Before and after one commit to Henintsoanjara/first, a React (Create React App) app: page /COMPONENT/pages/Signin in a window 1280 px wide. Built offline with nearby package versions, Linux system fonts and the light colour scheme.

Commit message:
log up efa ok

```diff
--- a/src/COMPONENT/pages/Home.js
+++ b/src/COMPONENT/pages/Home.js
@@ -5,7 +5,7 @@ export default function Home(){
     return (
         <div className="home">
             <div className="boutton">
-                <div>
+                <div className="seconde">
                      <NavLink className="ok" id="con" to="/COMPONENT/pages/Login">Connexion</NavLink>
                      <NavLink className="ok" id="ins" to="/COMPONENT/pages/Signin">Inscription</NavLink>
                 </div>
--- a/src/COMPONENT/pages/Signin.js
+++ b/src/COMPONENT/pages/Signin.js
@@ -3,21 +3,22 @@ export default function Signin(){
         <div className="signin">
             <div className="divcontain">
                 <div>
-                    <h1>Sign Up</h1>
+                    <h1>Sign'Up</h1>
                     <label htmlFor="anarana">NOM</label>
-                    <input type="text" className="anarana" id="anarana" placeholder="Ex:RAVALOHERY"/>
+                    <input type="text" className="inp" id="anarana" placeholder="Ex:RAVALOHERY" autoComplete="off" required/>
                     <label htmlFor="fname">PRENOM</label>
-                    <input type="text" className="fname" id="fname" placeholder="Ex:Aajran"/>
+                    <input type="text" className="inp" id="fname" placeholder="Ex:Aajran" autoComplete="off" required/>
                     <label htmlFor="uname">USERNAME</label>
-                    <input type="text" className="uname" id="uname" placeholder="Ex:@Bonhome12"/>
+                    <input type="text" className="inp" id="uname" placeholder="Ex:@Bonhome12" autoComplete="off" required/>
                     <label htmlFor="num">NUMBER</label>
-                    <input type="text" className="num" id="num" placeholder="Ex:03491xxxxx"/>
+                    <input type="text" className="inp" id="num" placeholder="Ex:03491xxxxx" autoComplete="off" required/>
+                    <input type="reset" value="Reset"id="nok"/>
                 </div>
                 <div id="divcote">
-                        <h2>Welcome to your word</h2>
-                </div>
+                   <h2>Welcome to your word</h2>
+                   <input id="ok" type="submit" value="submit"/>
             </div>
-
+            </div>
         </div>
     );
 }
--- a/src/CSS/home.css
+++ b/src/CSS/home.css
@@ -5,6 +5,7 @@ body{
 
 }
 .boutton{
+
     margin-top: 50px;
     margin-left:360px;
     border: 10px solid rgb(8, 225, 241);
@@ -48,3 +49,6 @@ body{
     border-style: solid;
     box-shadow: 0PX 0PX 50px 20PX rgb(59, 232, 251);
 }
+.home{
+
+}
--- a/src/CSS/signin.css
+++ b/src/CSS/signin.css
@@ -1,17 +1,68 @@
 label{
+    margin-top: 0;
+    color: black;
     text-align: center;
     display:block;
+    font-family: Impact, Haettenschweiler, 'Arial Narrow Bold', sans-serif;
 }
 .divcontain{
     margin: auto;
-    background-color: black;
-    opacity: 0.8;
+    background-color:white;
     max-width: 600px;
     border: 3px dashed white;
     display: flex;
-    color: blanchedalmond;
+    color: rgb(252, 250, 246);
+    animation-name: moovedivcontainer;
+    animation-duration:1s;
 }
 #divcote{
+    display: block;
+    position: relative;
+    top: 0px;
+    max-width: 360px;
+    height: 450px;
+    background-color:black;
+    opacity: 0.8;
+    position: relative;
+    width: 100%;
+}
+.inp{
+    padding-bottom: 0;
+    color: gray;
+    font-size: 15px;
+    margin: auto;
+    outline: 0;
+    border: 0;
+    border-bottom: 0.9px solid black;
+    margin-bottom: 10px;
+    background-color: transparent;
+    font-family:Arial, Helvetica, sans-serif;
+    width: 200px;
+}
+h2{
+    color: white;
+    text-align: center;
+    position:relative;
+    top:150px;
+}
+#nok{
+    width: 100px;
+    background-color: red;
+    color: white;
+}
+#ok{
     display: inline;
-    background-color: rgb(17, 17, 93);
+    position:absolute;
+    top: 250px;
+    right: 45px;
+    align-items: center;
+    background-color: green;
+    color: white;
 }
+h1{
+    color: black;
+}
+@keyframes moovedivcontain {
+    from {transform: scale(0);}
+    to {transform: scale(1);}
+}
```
:::::
DIRECTIONS. Down to the last line, retype the entries above exactly.

WRITTEN SOLUTION.
Before and after one commit to Henintsoanjara/first, a React (Create React App) app: page /COMPONENT/pages/Signin in a window 1280 px wide. Built offline with nearby package versions, Linux system fonts and the light colour scheme.

Commit message:
log up efa ok

```diff
--- a/src/COMPONENT/pages/Home.js
+++ b/src/COMPONENT/pages/Home.js
@@ -5,7 +5,7 @@ export default function Home(){
     return (
         <div className="home">
             <div className="boutton">
-                <div>
+                <div className="seconde">
                      <NavLink className="ok" id="con" to="/COMPONENT/pages/Login">Connexion</NavLink>
                      <NavLink className="ok" id="ins" to="/COMPONENT/pages/Signin">Inscription</NavLink>
                 </div>
--- a/src/COMPONENT/pages/Signin.js
+++ b/src/COMPONENT/pages/Signin.js
@@ -3,21 +3,22 @@ export default function Signin(){
         <div className="signin">
             <div className="divcontain">
                 <div>
-                    <h1>Sign Up</h1>
+                    <h1>Sign'Up</h1>
                     <label htmlFor="anarana">NOM</label>
-                    <input type="text" className="anarana" id="anarana" placeholder="Ex:RAVALOHERY"/>
+                    <input type="text" className="inp" id="anarana" placeholder="Ex:RAVALOHERY" autoComplete="off" required/>
                     <label htmlFor="fname">PRENOM</label>
-                    <input type="text" className="fname" id="fname" placeholder="Ex:Aajran"/>
+                    <input type="text" className="inp" id="fname" placeholder="Ex:Aajran" autoComplete="off" required/>
                     <label htmlFor="uname">USERNAME</label>
-                    <input type="text" className="uname" id="uname" placeholder="Ex:@Bonhome12"/>
+                    <input type="text" className="inp" id="uname" placeholder="Ex:@Bonhome12" autoComplete="off" required/>
                     <label htmlFor="num">NUMBER</label>
-                    <input type="text" className="num" id="num" placeholder="Ex:03491xxxxx"/>
+                    <input type="text" className="inp" id="num" placeholder="Ex:03491xxxxx" autoComplete="off" required/>
+                    <input type="reset" value="Reset"id="nok"/>
                 </div>
                 <div id="divcote">
-                        <h2>Welcome to your word</h2>
-                </div>
+                   <h2>Welcome to your word</h2>
+                   <input id="ok" type="submit" value="submit"/>
             </div>
-
+            </div>
         </div>
     );
 }
--- a/src/CSS/home.css
+++ b/src/CSS/home.css
@@ -5,6 +5,7 @@ body{
 
 }
 .boutton{
+
     margin-top: 50px;
     margin-left:360px;
     border: 10px solid rgb(8, 225, 241);
@@ -48,3 +49,6 @@ body{
     border-style: solid;
     box-shadow: 0PX 0PX 50px 20PX rgb(59, 232, 251);
 }
+.home{
+
+}
--- a/src/CSS/signin.css
+++ b/src/CSS/signin.css
@@ -1,17 +1,68 @@
 label{
+    margin-top: 0;
+    color: black;
     text-align: center;
     display:block;
+    font-family: Impact, Haettenschweiler, 'Arial Narrow Bold', sans-serif;
 }
 .divcontain{
     margin: auto;
-    background-color: black;
-    opacity: 0.8;
+    background-color:white;
     max-width: 600px;
     border: 3px dashed white;
     display: flex;
-    color: blanchedalmond;
+    color: rgb(252, 250, 246);
+    animation-name: moovedivcontainer;
+    animation-duration:1s;
 }
 #divcote{
+    display: block;
+    position: relative;
+    top: 0px;
+    max-width: 360px;
+    height: 450px;
+    background-color:black;
+    opacity: 0.8;
+    position: relative;
+    width: 100%;
+}
+.inp{
+    padding-bottom: 0;
+    color: gray;
+    font-size: 15px;
+    margin: auto;
+    outline: 0;
+    border: 0;
+    border-bottom: 0.9px solid black;
+    margin-bottom: 10px;
+    background-color: transparent;
+    font-family:Arial, Helvetica, sans-serif;
+    width: 200px;
+}
+h2{
+    color: white;
+    text-align: center;
+    position:relative;
+    top:150px;
+}
+#nok{
+    width: 100px;
+    background-color: red;
+    color: white;
+}
+#ok{
     display: inline;
-    background-color: rgb(17, 17, 93);
+    position:absolute;
+    top: 250px;
+    right: 45px;
+    align-items: center;
+    background-color: green;
+    color: white;
 }
+h1{
+    color: black;
+}
+@keyframes moovedivcontain {
+    from {transform: scale(0);}
+    to {transform: scale(1);}
+}
```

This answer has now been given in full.